Try it: If a line of the records contains the word "items", list it.

Information supplied:

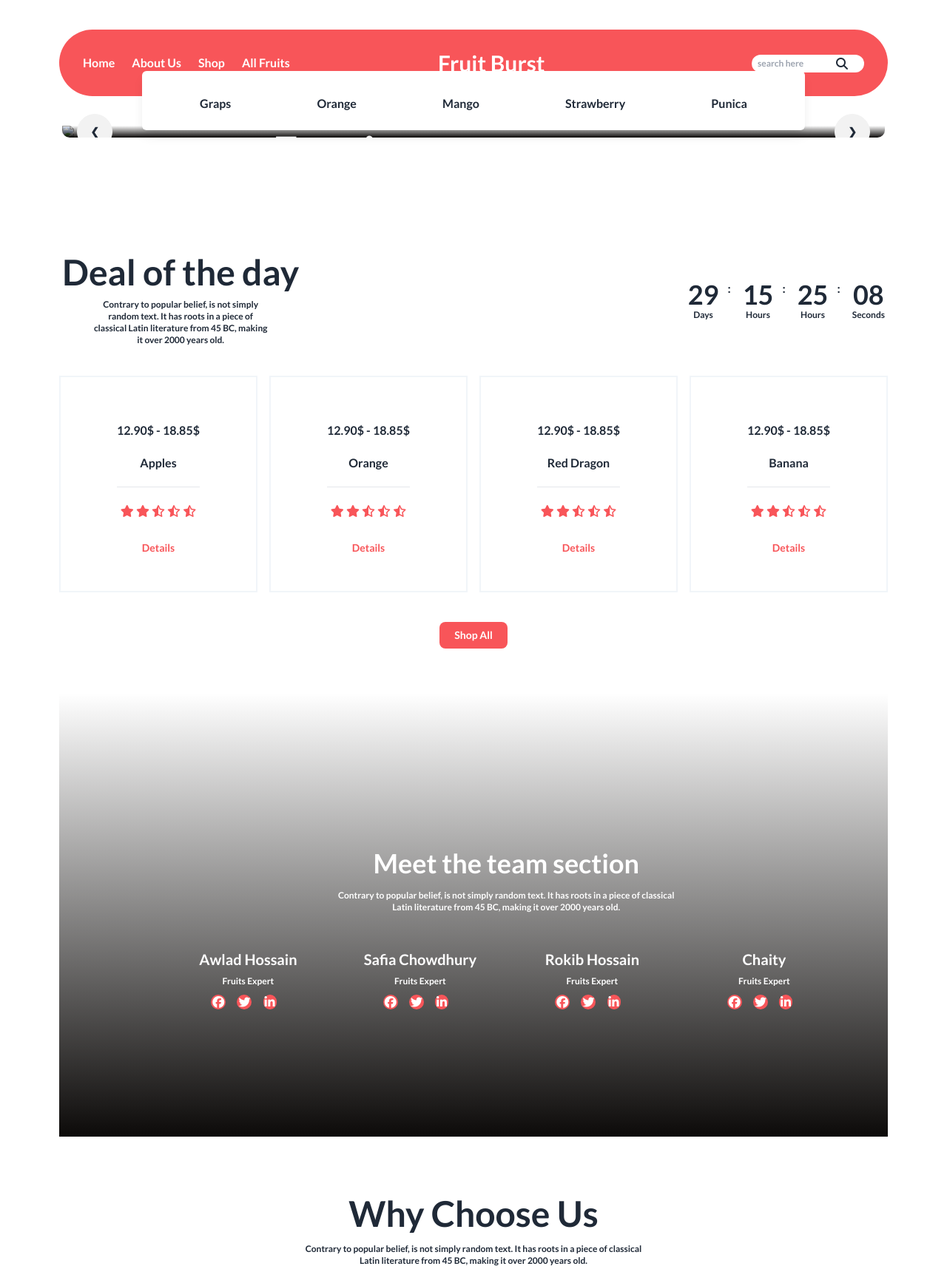
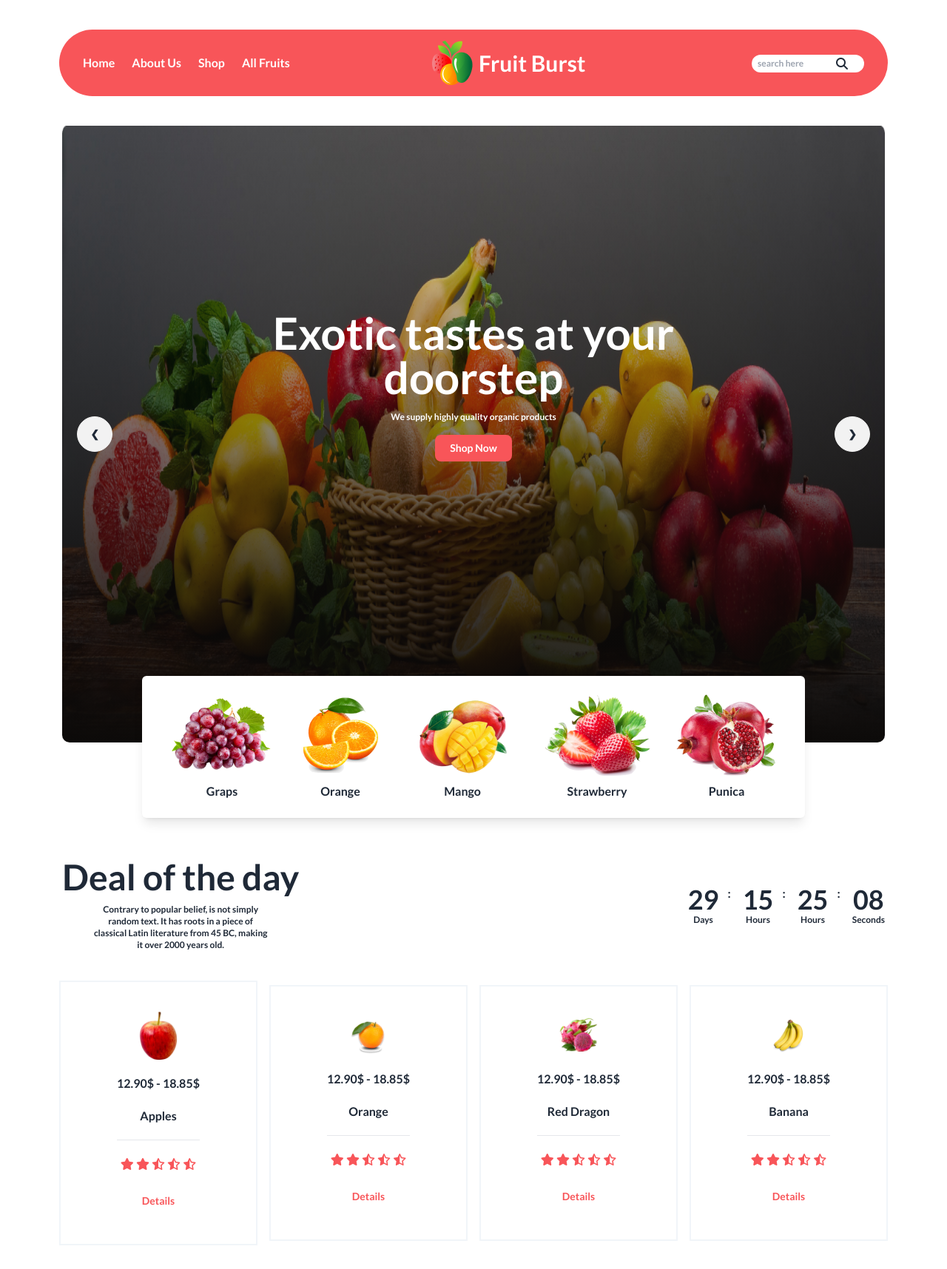
Before and after one commit to selimRU/fruit-brust-assignment-3, a plain HTML site: page index.html in a window 1280 px wide. Shown: the top 1716 px of the page at 74% size. Drawn offline with nearby package versions, Linux system fonts and the light colour scheme; the site is published under a folder, as on GitHub Pages, so addresses that start at the root find nothing.

Commit message:
img updated

```diff
--- a/index.html
+++ b/index.html
@@ -52,7 +52,7 @@
         </div>
         <div class="flex flex-row items-center gap-2 lg:left-[45%] absolute">
           <div>
-            <img src="/images/logo.png" alt="">
+            <img src="./images/logo.png" alt="">
           </div>
           <div>
             <h2 class="text-text-color md:text-2xl lg:text-3xl">Fruit Burst</h2>
@@ -96,7 +96,7 @@
             <p class="text-xs text-text-color">We supply highly quality organic products</p>
             <button class="text-text-color text-sm bg-nav-bg py-2 px-5 rounded-lg">Shop Now</button>
           </div>
-          <img src="/images/banner1.png" class="w-full z-1 " />
+          <img src="./images/banner1.png" class="w-full z-1 " />
           <div class="absolute flex justify-between transform -translate-y-1/2 left-5 right-5 top-1/2">
             <a href="#slide4" class="btn btn-circle">❮</a>
             <a href="#slide2" class="btn btn-circle">❯</a>
@@ -110,7 +110,7 @@
             <p class="text-xs text-text-color">We supply highly quality organic products</p>
             <button class="text-text-color text-sm bg-nav-bg py-2 px-5 rounded-lg">Shop Now</button>
           </div>
-          <img src="/images/banner2.png" class="w-full" />
+          <img src="./images/banner2.png" class="w-full" />
           <div class="absolute flex justify-between transform -translate-y-1/2 left-5 right-5 top-1/2">
             <a href="#slide1" class="btn btn-circle">❮</a>
             <a href="#slide3" class="btn btn-circle">❯</a>
@@ -124,7 +124,7 @@
             <p class="text-xs text-text-color">We supply highly quality organic products</p>
             <button class="text-text-color text-sm bg-nav-bg py-2 px-5 rounded-lg">Shop Now</button>
           </div>
-          <img src="/images/banner3.png" class="w-full" />
+          <img src="./images/banner3.png" class="w-full" />
           <div class="absolute flex justify-between transform -translate-y-1/2 left-5 right-5 top-1/2">
             <a href="#slide2" class="btn btn-circle">❮</a>
             <a href="#slide4" class="btn btn-circle">❯</a>
@@ -138,7 +138,7 @@
             <p class="text-xs text-text-color">We supply highly quality organic products</p>
             <button class="text-text-color text-sm bg-nav-bg py-2 px-5 rounded-lg">Shop Now</button>
           </div>
-          <img src="/images/banner4.png" class="w-full " />
+          <img src="./images/banner4.png" class="w-full " />
           <div class="absolute flex justify-between transform -translate-y-1/2 left-5 right-5 top-1/2">
             <a href="#slide3" class="btn btn-circle">❮</a>
             <a href="#slide1" class="btn btn-circle">❯</a>
@@ -148,31 +148,31 @@
       <div
         class="opacity-0 lg:opacity-100 -mt-24 absolute flex flex-row justify-around bg-text-color shadow-lg left-[15%]   w-[70%] rounded-md py-6 px-5">
         <div class="text-center space-y-2">
-          <img class="" src="/images/fruit1.png" alt="">
+          <img class="" src="./images/fruit1.png" alt="">
           <div>
             <p class="">Graps</p>
           </div>
         </div>
         <div class="text-center space-y-2">
-          <img src="/images/fruit2.png" alt="">
+          <img src="./images/fruit2.png" alt="">
           <div>
             <p class="">Orange</p>
           </div>
         </div>
         <div class="text-center space-y-2">
-          <img src="/images/fruit3.png" alt="">
+          <img src="./images/fruit3.png" alt="">
           <div>
             <p class="">Mango</p>
           </div>
         </div>
         <div class="text-center space-y-2">
-          <img src="/images/fruit4.png" alt="">
+          <img src="./images/fruit4.png" alt="">
           <div>
             <p class="">Strawberry</p>
           </div>
         </div>
         <div class="text-center space-y-2">
-          <img src="/images/fruit5.png" alt="">
+          <img src="./images/fruit5.png" alt="">
           <div>
             <p class="">Punica</p>
           </div>
@@ -230,7 +230,7 @@
       <div
         class="grid grid-cols-1 md:grid-cols-2 lg:grid-cols-4 text-center justify-around items-center lg:px-10 py-10 md::py-10 lg:py-10 gap-4 ">
         <div class="space-y-5 border-2 border-slate-100 py-10">
-          <img class="w-[20%] mx-auto" src="/images/fruit6.png" alt="">
+          <img class="w-[20%] mx-auto" src="./images/fruit6.png" alt="">
           <p>12.90$ - 18.85$</p>
           <p>Apples</p>
           <hr class="w-28 mx-auto">
@@ -246,7 +246,7 @@
           <dialog id="my_modal_1" class="modal modal-bottom sm:modal-middle">
             <form method="dialog" class="modal-box">
               <div class="space-y-5">
-                <img class="w-[20%] mx-auto" src="/images/fruit6.png" alt="">
+                <img class="w-[20%] mx-auto" src="./images/fruit6.png" alt="">
                 <p>12.90$ - 18.85$</p>
                 <p>Apples</p>
                 <hr class="w-28 mx-auto">
@@ -269,7 +269,7 @@
           </dialog>
         </div>
         <div class="space-y-5 border-2 border-slate-100 py-10">
-          <img class="w-[20%] mx-auto" src="/images/fruit7.png" alt="">
+          <img class="w-[20%] mx-auto" src="./images/fruit7.png" alt="">
           <p>12.90$ - 18.85$</p>
           <p>Orange</p>
           <hr class="w-28 mx-auto">
@@ -285,7 +285,7 @@
           <dialog id="my_modal_2" class="modal modal-bottom sm:modal-middle">
             <form method="dialog" class="modal-box">
               <div class="space-y-5">
-                <img class="w-[20%] mx-auto" src="/images/fruit7.png" alt="">
+                <img class="w-[20%] mx-auto" src="./images/fruit7.png" alt="">
                 <p>12.90$ - 18.85$</p>
                 <p>Orange</p>
                 <hr class="w-28 mx-auto">
@@ -307,7 +307,7 @@
           </dialog>
         </div>
         <div class="space-y-5 border-2 border-slate-100 py-10">
-          <img class="w-[20%] mx-auto" src="/images/fruit8.png" alt="">
+          <img class="w-[20%] mx-auto" src="./images/fruit8.png" alt="">
           <p>12.90$ - 18.85$</p>
           <p>Red Dragon</p>
           <hr class="w-28 mx-auto">
@@ -323,7 +323,7 @@
           <dialog id="my_modal_3" class="modal modal-bottom sm:modal-middle">
             <form method="dialog" class="modal-box">
               <div class="space-y-5">
-                <img class="w-[20%] mx-auto" src="/images/fruit8.png" alt="">
+                <img class="w-[20%] mx-auto" src="./images/fruit8.png" alt="">
                 <p>12.90$ - 18.85$</p>
                 <p>Red Dragon</p>
                 <hr class="w-28 mx-auto">
@@ -345,7 +345,7 @@
           </dialog>
         </div>
         <div class="space-y-5 border-2 border-slate-100 py-10">
-          <img class="w-[20%] mx-auto" src="/images/fruit9.png" alt="">
+          <img class="w-[20%] mx-auto" src="./images/fruit9.png" alt="">
           <p>12.90$ - 18.85$</p>
           <p>Banana</p>
           <hr class="w-28 mx-auto">
@@ -361,7 +361,7 @@
           <dialog id="my_modal_4" class="modal modal-bottom sm:modal-middle">
             <form method="dialog" class="modal-box">
               <div class="space-y-5">
-                <img class="w-[20%] mx-auto" src="/images/fruit9.png" alt="">
+                <img class="w-[20%] mx-auto" src="./images/fruit9.png" alt="">
                 <p>12.90$ - 18.85$</p>
                 <p>Banana</p>
                 <hr class="w-28 mx-auto">
@@ -390,7 +390,7 @@
     <section class="container mx-auto py-3 md:py-5 px-5 md:px-5 lg:px-20">
       <div class="relative text-center lg:py-5 h-[1000px] ">
         <div class="lg:w-[100%] h-[100%] md:h-[55%] lg:h-[60%] absolute bg-gradient-to-t from-stone-950"></div>
-        <img class="h-[100%] md:h-[55%]  lg:h-[60%]" src="/images/team.png" alt="">
+        <img class="h-[100%] md:h-[55%]  lg:h-[60%]" src="./images/team.png" alt="">
         <div
           class="lg:py-5 absolute left-[5%] md:left-[18%] lg:left-[16%] bottom-[1%]  md:bottom-[50%] lg:bottom-[53%]">
           <div class="py-10 space-y-4">
@@ -404,7 +404,7 @@
           <div class=" grid grid-cols-1 md:grid-cols-2 lg:grid-cols-4 gap-2 lg:gap-20 mx-auto">
             <!-- expert-1 -->
             <div class="space-y-2">
-              <img class="w-[30%] mx-auto" src="/images/member1.png" alt="">
+              <img class="w-[30%] mx-auto" src="./images/member1.png" alt="">
               <div>
                 <p class="text-xl font-bold text-text-color">Awlad Hossain</p>
               </div>
@@ -419,7 +419,7 @@
             </div>
             <!-- expert-2 -->
             <div class="space-y-2">
-              <img class="w-[30%] mx-auto" src="/images/member2.png" alt="">
+              <img class="w-[30%] mx-auto" src="./images/member2.png" alt="">
               <div>
                 <p class="text-xl font-bold text-text-color">Safia Chowdhury</p>
               </div>
@@ -434,7 +434,7 @@
             </div>
             <!-- expert-3 -->
             <div class="space-y-2">
-              <img class="w-[30%] mx-auto" src="/images/member3.png" alt="">
+              <img class="w-[30%] mx-auto" src="./images/member3.png" alt="">
               <div>
                 <p class="text-xl font-bold text-text-color">Rokib Hossain</p>
               </div>
@@ -449,7 +449,7 @@
             </div>
             <!-- expert-4 -->
             <div class="space-y-2">
-              <img class="w-[30%] mx-auto" src="/images/member4.png" alt="">
+              <img class="w-[30%] mx-auto" src="./images/member4.png" alt="">
               <div>
                 <p class="text-xl font-bold text-text-color">Chaity</p>
               </div>
@@ -524,7 +524,7 @@
           </div>
         </div>
         <div>
-          <img class="w-[100%] mx-auto" src="/images/whychoose1.png" alt="">
+          <img class="w-[100%] mx-auto" src="./images/whychoose1.png" alt="">
         </div>
         <!-- Integrated Supplier part-->
         <div class="space-y-8">
@@ -583,7 +583,7 @@
     <section class="bg-footer-color space-y-10 py-20">
       <div class="flex flex-row justify-center gap-4 items-center">
         <div>
-          <img src="/images/logo.png" alt="">
+          <img src="./images/logo.png" alt="">
         </div>
         <div>
           <h2 class="text-text-color text-2xl">Fruit Burst</h2>
```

Result of the exercise:
         <div class="flex flex-row items-center gap-2 lg:left-[45%] absolute">
         class="grid grid-cols-1 md:grid-cols-2 lg:grid-cols-4 text-center justify-around items-center lg:px-10 py-10 md::py-10 lg:py-10 gap-4 ">
       <div class="flex flex-row justify-center gap-4 items-center">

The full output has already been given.